In February of 1970, Thomas Lynch, aged 21, bought a one-way ticket to Ireland. He landed in the townland of Moveen, at the edge of the ocean in West Clare, outside the thatched cottage that his great-grandfather - another Thomas Lynch - had left late in the 19th Century with a one-way ticket to America. Tommy and Nora Lynch, his elderly, unmarried, distant cousins welcomed the young American 'home'. In the words of the author, 'it changed my life'. He inherited the 'home place' when Nora died in 1992.
In the three decades since that first landing and in dozens of return trips to Moveen, Lynch learned to look for the larger world inside the small one, the planet in the local parish; to find, as Montaigne wrote, 'the whole of Man's estate' in every man.
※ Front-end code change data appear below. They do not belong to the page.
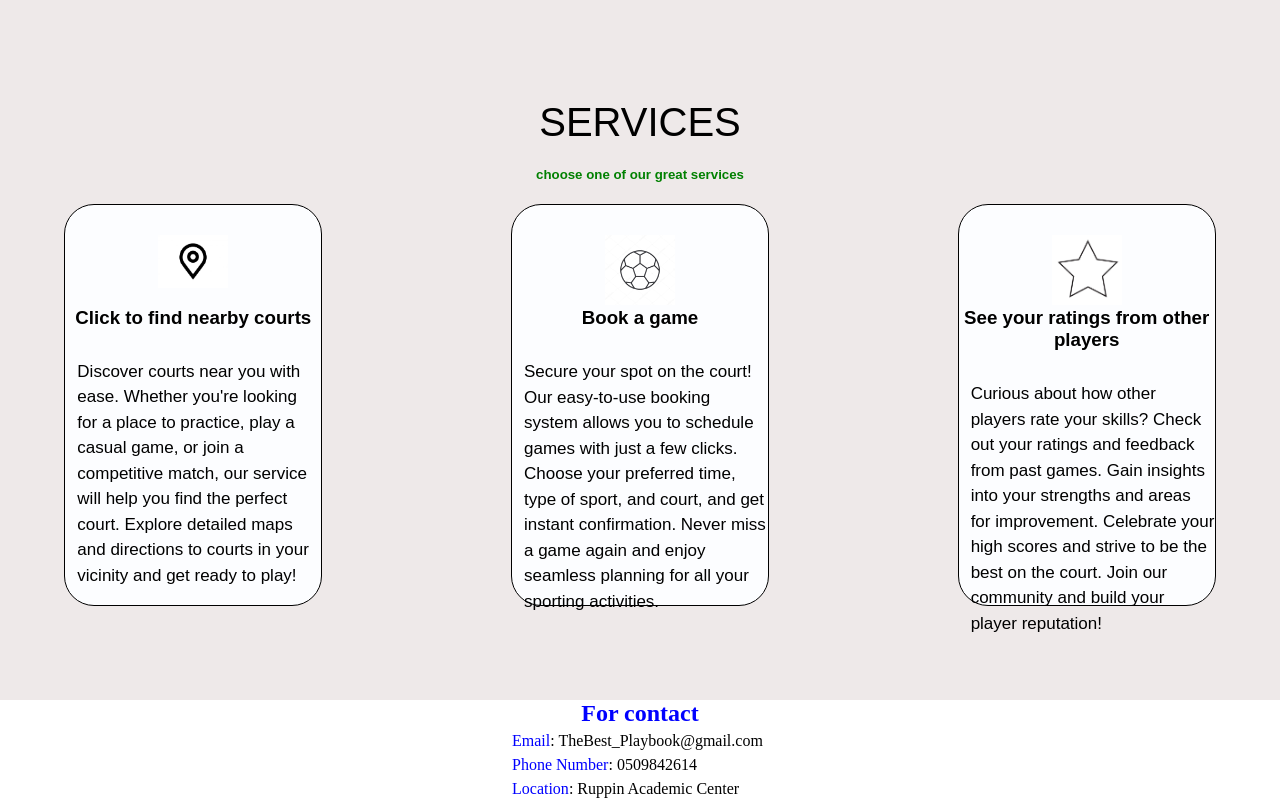
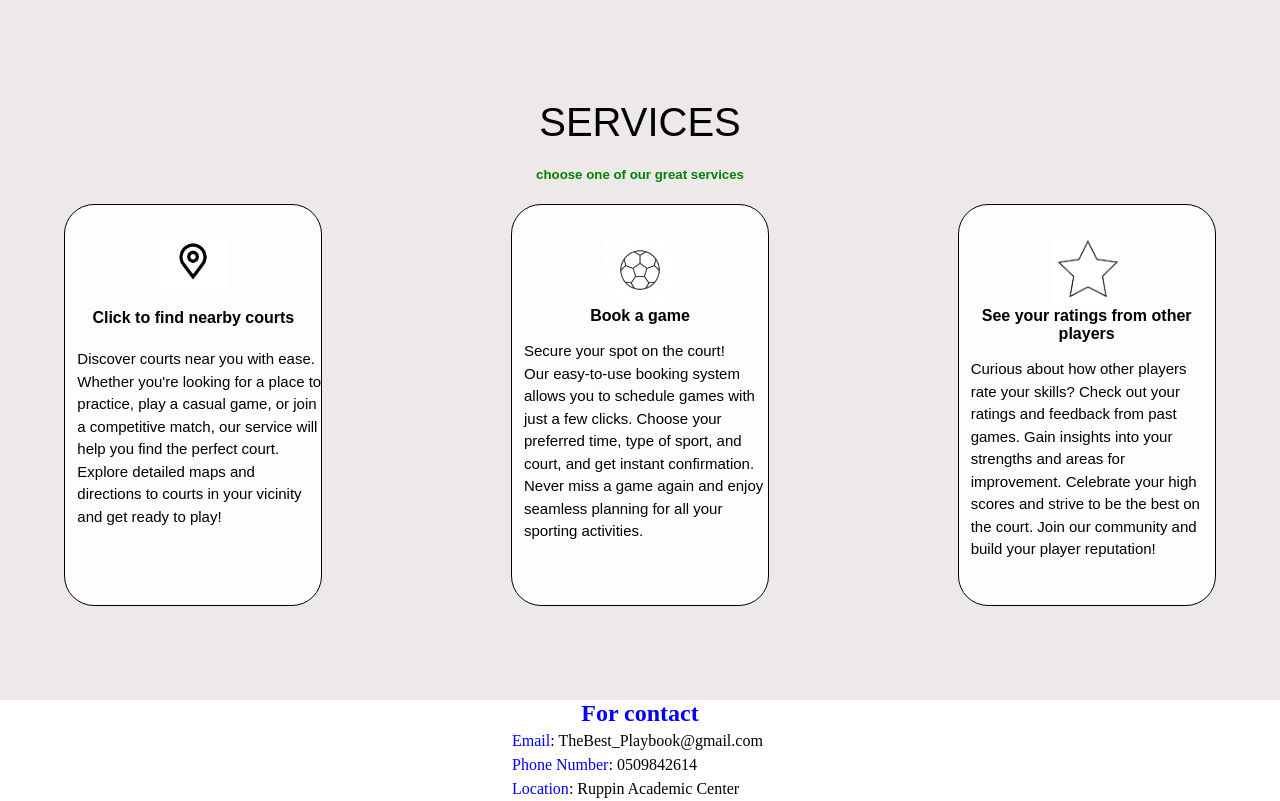
Before and after one commit to johnnoG/PlayBook, a PHP site: page /components/MainPage.html in a window 1280 px wide. Shown: the part 542-1343 px from the top of the page. Run offline with PHP 8.4, Linux system fonts and the light colour scheme.

Commit message:
services cube style

```diff
--- a/components/MainPage.html
+++ b/components/MainPage.html
@@ -40,7 +40,7 @@
             <!--TODO: will direct to relevnt ui-->
             <a href="#"><img src="../resources/GPS_Logo.jpg" /></a>
             <div>
-              <h3>Click to find nearby courts</h3>
+              <h4>Click to find nearby courts</h4>
               <p class="cube-info">
                 Discover courts near you with ease. Whether you're looking for a
                 place to practice, play a casual game, or join a competitive
@@ -54,7 +54,7 @@
           <div class="Sdiv">
             <!--TODO: will direct to relevnt ui-->
             <a href="#"><img src="../resources/Ball_Log.jpg" /></a>
-            <h3>Book a game</h3>
+            <h4>Book a game</h4>
             <p class="cube-info">
               Secure your spot on the court!<br />
               Our easy-to-use booking system allows you to schedule games with
@@ -67,7 +67,7 @@
           <div class="Sdiv">
             <!-- TODO: will direct to relevnt ui-->
             <a href="#"><img src="../resources/Star_Logo.jpg" /></a>
-            <h3>See your ratings from other players</h3>
+            <h4>See your ratings from other players</h4>
             <p class="cube-info">
               Curious about how other players rate your skills? Check out your
               ratings and feedback from past games. Gain insights into your
--- a/styles/MainPage.css
+++ b/styles/MainPage.css
@@ -197,10 +197,11 @@ fotter >div{
         text-align: left;
         margin-left: 12px;
         font-family: sans-serif;
-        font-size: 17px;
+        font-size: 15px;
         line-height: 1.5;
     }
 
-    .Sdiv > h3{
+    .Sdiv > h4{
         margin-top: 2px;
+        margin-bottom: 0px;
     }
```
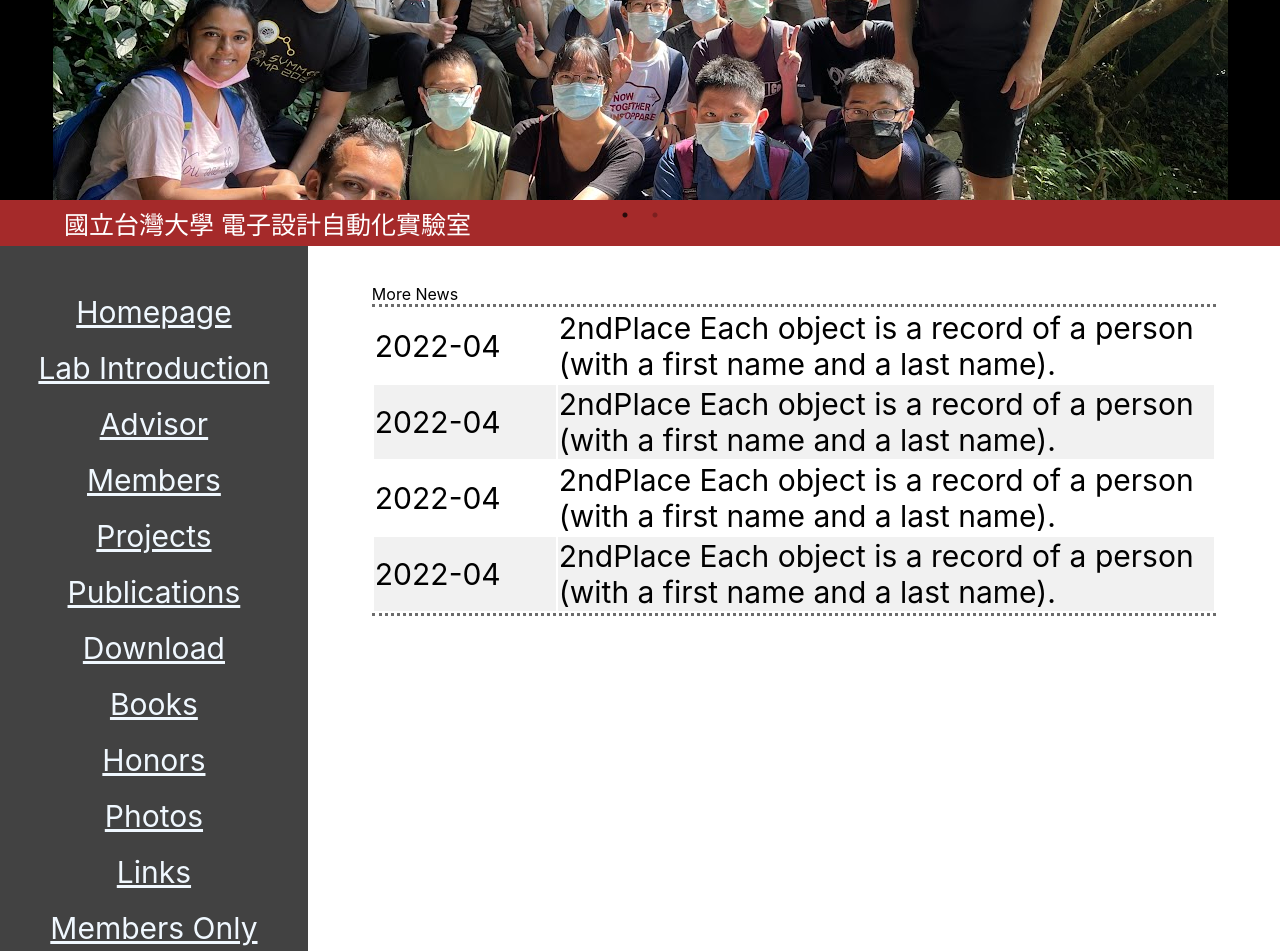
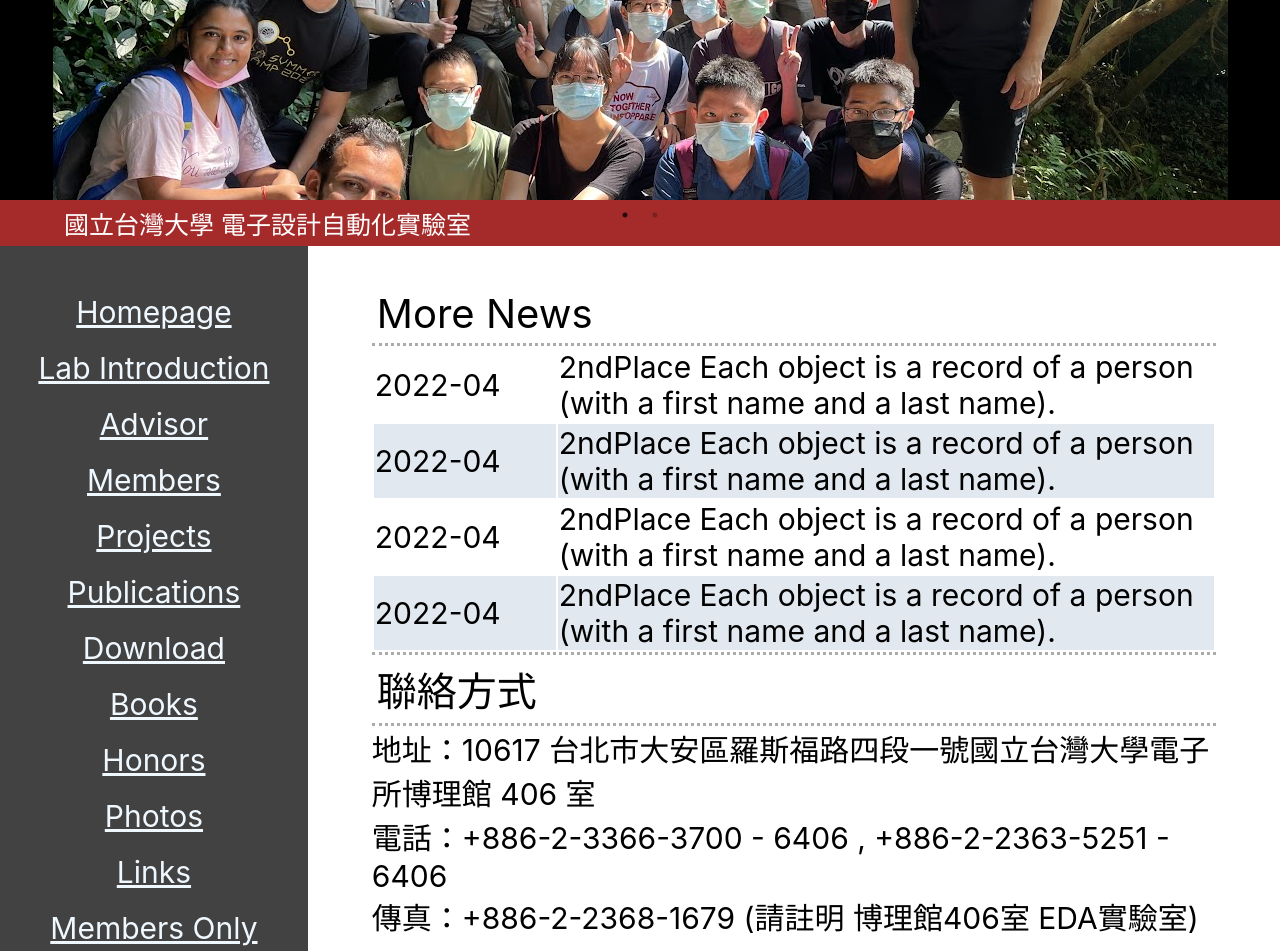
Before and after one commit to harry1003/Lab-Website, a React (Create React App) app in the folder client/: page / in a window 1280 px wide. Shown: the top 951 px of the page. Built offline with nearby package versions, Linux system fonts and the light colour scheme.

Commit message:
finish homepage

```diff
--- a/client/src/containers/Homepage/Homepage.css
+++ b/client/src/containers/Homepage/Homepage.css
@@ -1,7 +1,12 @@
+.MoreNews{
+    font-size: 40px;
+    padding:5px;
+}
+
 .News{
     font-size: 30px;
     border-style: dotted;
-    border-color: #6c6c6c;
+    border-color: #ababab;
     border-left: None;
     border-right: None;
 }
@@ -11,5 +16,19 @@
 }
 
 tr:nth-child(even) {
-    background-color: #f1f1f1;
+    background-color: #e1e8ef;
 }
+
+.Big{
+    border-bottom: #ababab;
+    border-style: dotted;
+    border-left: None;
+    border-right: None;
+    border-top: None;
+    font-size: 40px;
+    padding:5px;
+}
+
+.Normal{
+    font-size: 30px;
+}
--- a/client/src/containers/Homepage/Homepage.js
+++ b/client/src/containers/Homepage/Homepage.js
@@ -18,7 +18,7 @@ class Homepage extends Component {
     render() {
         return(
             <div>
-                <div>
+                <div className='MoreNews'>
                     More News
                 </div>
 
@@ -35,7 +35,19 @@ class Homepage extends Component {
                     }
                 </table>
 
-
+                <div className='Big'>聯絡方式</div>
+                <div className='Normal'>
+                    地址：10617 台北市大安區羅斯福路四段一號國立台灣大學電子所博理館 406 室<br/>
+                    電話：+886-2-3366-3700 - 6406 , +886-2-2363-5251 - 6406 <br/>
+                    傳真：+886-2-2368-1679 (請註明 博理館406室 EDA實驗室)
+                </div>
+                <div className='Big'>Contact</div>
+                <div className='Normal'>
+                    Company: Electronic Design Automation Lab, National Taiwan University<br/>
+                    Address: BL406, No. 1, Sec. 4, Roosevelt Road, Taipei 10617, Taiwan (R.O.C.)<br/>
+                    Phone: +886-2-3366-3700 - 6406, +886-2-2363-5251 - 6406 <br/>
+                    Fax: +886-2-2368-1679 (Please note EDA Lab, BL406)
+                </div>
             </div>
         );
     }
```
Lynch's poems and essays, widely published around the world, have made known the debt he owes to Ireland and the Irish.
'Booking Passage' is part travelogue, part cultural study, part memoir and elegy, part guide book for what Lynch calls 'fellow pilgrims' working their way through their own and the larger histories.